In an era of easy money, Archegos was able to borrow so much that its failure created shockwaves large enough to ripple across global financial markets.
Here’s how it happened:
New York-based Archegos was set up by Bill Hwang, 57. Before he lost it all – all US$20bil in two days – Hwang was the greatest trader you’d never heard of.
He was formerly a stock *** yst with storied hedge fund Tiger Management, founded by legendary fund manager and US billionaire Julian Robertson.
Robertson closed his fund in 2000, but handed Hwang, one of his proteges or “Tiger cubs”, about US$25mil to launch his own fund, Tiger Asia Management, in 2001. Hwang grew his firm’s assets to over US$5bil at its peak.
But Hwang shut the fund in 2012 after pleading guilty to US insider trading, paying US$60mil to settle charges of manipulating Chinese stocks. He was also banned from trading securities in Hong Kong for four years in 2014.
So Hwang went private. He converted Tiger Asia into a single-family office, Archegos, in 2013 to manage his personal wealth. These firms that manage the money of wealthy families are generally outside regulatory scrutiny in the US and most of their information is not in the public domain.
A Bloomberg report noted Hwang as anything but the larger-than-life figure one might expect at the centre of a financial fiasco. There’s no penthouse overlooking Manhattan’s Central Park, no hillside chalet at the Yellowstone Club, no private jets.
“I grew up in a pastor’s family. We were poor,” he said in a video recorded at New Jersey’s Metro Community Church in 2019. “I confess to you, I could not live very poorly. But I live a few notches below where I could live.”
Hwang owns a suburban New Jersey home and drives a Hyundai SUV. His is the paradoxical story of a man devoted to his church and driven to give generously, with a consuming taste for casino-like risk in his professional life.
For now, Hwang isn’t saying why he played such a dangerous game, and neither are his bankers. But pieces of the puzzle are falling into place.
Modest on the outside, Hwang had all the swagger he needed inside the Wall Street prime-brokerage departments that finance big investors.

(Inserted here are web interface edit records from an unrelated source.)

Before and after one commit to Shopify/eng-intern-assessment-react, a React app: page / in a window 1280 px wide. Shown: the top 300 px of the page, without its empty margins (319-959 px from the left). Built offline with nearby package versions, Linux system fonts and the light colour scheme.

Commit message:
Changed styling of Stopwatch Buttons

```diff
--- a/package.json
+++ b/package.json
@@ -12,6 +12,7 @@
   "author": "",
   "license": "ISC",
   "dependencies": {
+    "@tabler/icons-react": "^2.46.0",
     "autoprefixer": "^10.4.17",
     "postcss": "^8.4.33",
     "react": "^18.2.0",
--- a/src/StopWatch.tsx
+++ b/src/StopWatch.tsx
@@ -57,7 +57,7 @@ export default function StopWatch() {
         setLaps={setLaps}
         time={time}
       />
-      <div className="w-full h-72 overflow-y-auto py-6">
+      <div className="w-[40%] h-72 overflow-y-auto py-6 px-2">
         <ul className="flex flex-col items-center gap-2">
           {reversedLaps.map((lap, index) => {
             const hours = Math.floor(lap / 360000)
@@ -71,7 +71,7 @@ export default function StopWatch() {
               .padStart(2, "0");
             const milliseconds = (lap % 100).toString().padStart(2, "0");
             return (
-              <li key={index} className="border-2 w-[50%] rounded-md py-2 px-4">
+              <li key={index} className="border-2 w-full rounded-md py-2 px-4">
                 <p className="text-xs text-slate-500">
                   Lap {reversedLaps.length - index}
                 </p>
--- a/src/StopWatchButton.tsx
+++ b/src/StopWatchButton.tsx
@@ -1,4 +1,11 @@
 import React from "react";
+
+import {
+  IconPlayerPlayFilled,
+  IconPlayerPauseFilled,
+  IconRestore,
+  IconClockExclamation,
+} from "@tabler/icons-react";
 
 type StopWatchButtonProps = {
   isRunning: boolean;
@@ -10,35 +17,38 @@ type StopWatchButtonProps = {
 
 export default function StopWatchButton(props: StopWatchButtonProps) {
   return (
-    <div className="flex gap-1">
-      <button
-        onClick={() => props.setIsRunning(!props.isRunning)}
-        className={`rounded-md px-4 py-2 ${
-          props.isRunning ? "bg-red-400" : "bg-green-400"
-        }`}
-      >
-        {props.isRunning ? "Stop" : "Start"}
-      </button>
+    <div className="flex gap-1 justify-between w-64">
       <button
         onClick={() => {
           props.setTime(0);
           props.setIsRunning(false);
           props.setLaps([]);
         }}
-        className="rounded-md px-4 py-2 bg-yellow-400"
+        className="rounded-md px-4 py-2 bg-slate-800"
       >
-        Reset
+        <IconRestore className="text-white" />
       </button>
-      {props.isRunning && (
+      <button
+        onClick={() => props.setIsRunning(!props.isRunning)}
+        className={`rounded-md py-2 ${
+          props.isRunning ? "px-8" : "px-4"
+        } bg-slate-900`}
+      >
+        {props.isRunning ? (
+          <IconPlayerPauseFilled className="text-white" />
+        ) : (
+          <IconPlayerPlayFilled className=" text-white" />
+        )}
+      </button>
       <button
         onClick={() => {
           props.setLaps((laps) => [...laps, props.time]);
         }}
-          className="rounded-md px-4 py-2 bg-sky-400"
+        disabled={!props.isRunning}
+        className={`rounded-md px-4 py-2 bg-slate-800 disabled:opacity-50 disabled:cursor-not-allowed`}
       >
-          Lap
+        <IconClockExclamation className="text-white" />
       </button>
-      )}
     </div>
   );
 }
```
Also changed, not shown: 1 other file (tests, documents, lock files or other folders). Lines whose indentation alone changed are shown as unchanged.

Archegos had assets of around US$10bil but its real exposure to stocks was much more, with some reports putting it at US$50bil.